The SEC is focusing on promoting a culture of collaboration. Schapiro has stressed the importance of information-sharing. The new Division of Risk, Strategy and Financial Innovation has attracted experts to respond to the latest Wall Street financial innovations.

Schapiro said the past year includes one of the most active rulemaking agendas in years. She also previewed some of the upcoming initiatives which include actions aimed at target date funds, point of sale disclosure, Rule 12b-1 fees, NRSROs, proxy access and money market funds. In the area of market structure, the Commission this year will vote on proposed rules relating to flash orders, dark pools and market access.

Schapiro said the SEC will also act on a recommendation by the staff to create a consolidated audit trail to assist investigators. The self-regulatory organizations have their own separate audit trail systems, she explained, but it is difficult to connect the dots where trading activities occur across various markets. Schapiro expects the staff to consider recommendations this spring to have the SROs develop and implement a consolidated audit trail that captures customer and order event information across markets.

Commissioner Casey’s Remarks

Commissioner Kathleen Casey said that scrutiny of the SEC is both deserved and expected. She outlined her top 10 regulatory principles, the first of which is that regulators should act with humility. Sometimes we don’t know what we don’t know, she said. Regulators must always consider the potential for unintended consequences, she added.

Market solutions are usually preferable to government solutions, Casey added. Any new regulations must be clear about their objectives. Empirical evidence should guide regulatory decisions. Casey said that benefits must exceed the costs or the initiative should not go forward. Regulators should provide certainty to market participants.
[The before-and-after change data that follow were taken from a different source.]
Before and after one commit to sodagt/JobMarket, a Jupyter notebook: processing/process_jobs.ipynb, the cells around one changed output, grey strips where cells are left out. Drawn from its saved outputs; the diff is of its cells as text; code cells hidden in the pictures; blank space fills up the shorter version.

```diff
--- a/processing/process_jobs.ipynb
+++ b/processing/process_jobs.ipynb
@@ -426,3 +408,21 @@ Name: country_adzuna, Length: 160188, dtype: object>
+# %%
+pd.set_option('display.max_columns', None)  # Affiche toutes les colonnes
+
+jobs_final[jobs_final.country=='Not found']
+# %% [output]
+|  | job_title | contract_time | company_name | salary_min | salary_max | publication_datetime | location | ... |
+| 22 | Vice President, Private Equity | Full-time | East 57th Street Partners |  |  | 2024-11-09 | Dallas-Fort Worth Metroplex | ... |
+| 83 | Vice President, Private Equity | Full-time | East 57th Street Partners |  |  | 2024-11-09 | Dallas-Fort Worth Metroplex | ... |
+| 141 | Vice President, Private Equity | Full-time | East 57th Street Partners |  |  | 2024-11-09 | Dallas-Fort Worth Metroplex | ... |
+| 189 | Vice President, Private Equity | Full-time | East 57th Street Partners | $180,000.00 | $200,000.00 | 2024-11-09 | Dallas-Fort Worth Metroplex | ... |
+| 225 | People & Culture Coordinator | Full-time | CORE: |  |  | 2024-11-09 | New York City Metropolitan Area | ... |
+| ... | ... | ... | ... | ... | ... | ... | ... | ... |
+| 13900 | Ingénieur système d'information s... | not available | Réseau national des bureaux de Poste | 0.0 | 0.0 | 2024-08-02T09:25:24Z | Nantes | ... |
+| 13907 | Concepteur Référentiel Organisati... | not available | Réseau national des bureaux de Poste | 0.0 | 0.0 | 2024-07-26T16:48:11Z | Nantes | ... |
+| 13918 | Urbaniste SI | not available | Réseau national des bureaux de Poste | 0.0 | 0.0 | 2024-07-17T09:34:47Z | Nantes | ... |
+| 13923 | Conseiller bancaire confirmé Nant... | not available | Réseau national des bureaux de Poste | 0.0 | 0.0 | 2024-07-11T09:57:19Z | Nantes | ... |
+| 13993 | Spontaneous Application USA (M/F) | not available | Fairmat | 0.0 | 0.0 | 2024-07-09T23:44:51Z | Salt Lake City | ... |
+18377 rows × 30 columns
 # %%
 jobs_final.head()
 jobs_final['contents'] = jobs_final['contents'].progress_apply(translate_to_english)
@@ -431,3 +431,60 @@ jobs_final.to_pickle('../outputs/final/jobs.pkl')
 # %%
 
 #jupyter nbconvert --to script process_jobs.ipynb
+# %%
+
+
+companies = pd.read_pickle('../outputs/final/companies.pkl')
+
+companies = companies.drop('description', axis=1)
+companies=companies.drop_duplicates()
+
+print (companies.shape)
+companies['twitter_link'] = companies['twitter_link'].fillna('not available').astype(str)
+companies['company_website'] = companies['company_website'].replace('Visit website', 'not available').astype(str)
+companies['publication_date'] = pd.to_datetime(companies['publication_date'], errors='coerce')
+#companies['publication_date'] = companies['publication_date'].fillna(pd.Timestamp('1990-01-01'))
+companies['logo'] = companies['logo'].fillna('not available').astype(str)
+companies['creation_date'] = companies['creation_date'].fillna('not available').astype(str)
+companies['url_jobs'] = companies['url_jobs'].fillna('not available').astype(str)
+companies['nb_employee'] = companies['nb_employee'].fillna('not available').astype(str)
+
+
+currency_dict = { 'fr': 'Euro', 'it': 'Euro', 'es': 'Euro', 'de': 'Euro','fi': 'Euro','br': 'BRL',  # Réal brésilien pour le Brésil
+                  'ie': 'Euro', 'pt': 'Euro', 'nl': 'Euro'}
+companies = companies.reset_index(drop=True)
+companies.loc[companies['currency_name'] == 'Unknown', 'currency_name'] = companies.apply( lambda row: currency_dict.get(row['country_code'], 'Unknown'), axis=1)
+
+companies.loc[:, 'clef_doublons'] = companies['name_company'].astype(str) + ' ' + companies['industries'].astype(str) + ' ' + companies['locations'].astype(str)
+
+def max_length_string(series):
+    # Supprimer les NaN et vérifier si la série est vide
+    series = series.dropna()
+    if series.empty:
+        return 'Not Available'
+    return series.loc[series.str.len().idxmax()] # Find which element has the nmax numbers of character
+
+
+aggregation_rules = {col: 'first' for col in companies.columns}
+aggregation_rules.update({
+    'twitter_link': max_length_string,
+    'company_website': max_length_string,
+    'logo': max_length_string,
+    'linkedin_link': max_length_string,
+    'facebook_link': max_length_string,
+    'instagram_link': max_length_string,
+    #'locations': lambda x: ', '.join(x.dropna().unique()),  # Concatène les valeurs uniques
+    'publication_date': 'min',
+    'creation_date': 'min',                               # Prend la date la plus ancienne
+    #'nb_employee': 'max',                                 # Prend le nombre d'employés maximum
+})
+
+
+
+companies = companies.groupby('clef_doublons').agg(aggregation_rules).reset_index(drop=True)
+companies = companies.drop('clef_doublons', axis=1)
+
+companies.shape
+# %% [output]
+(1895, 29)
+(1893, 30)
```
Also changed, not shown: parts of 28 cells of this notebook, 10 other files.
The opportunity costs of pursuing a regulatory initiative should be carefully considered. Casey pointed to the SEC’s recent issuance of interpretive guidance on climate change, which she opposed, as an example. Regulators must act in the interest of all investors in the markets, she said. Finally, Casey said that regulators must be aware of fighting the last war. They should gauge whether the markets have self-corrected or are in the process of self-correcting. The courts have often reminded the SEC of this point in recent years, she said.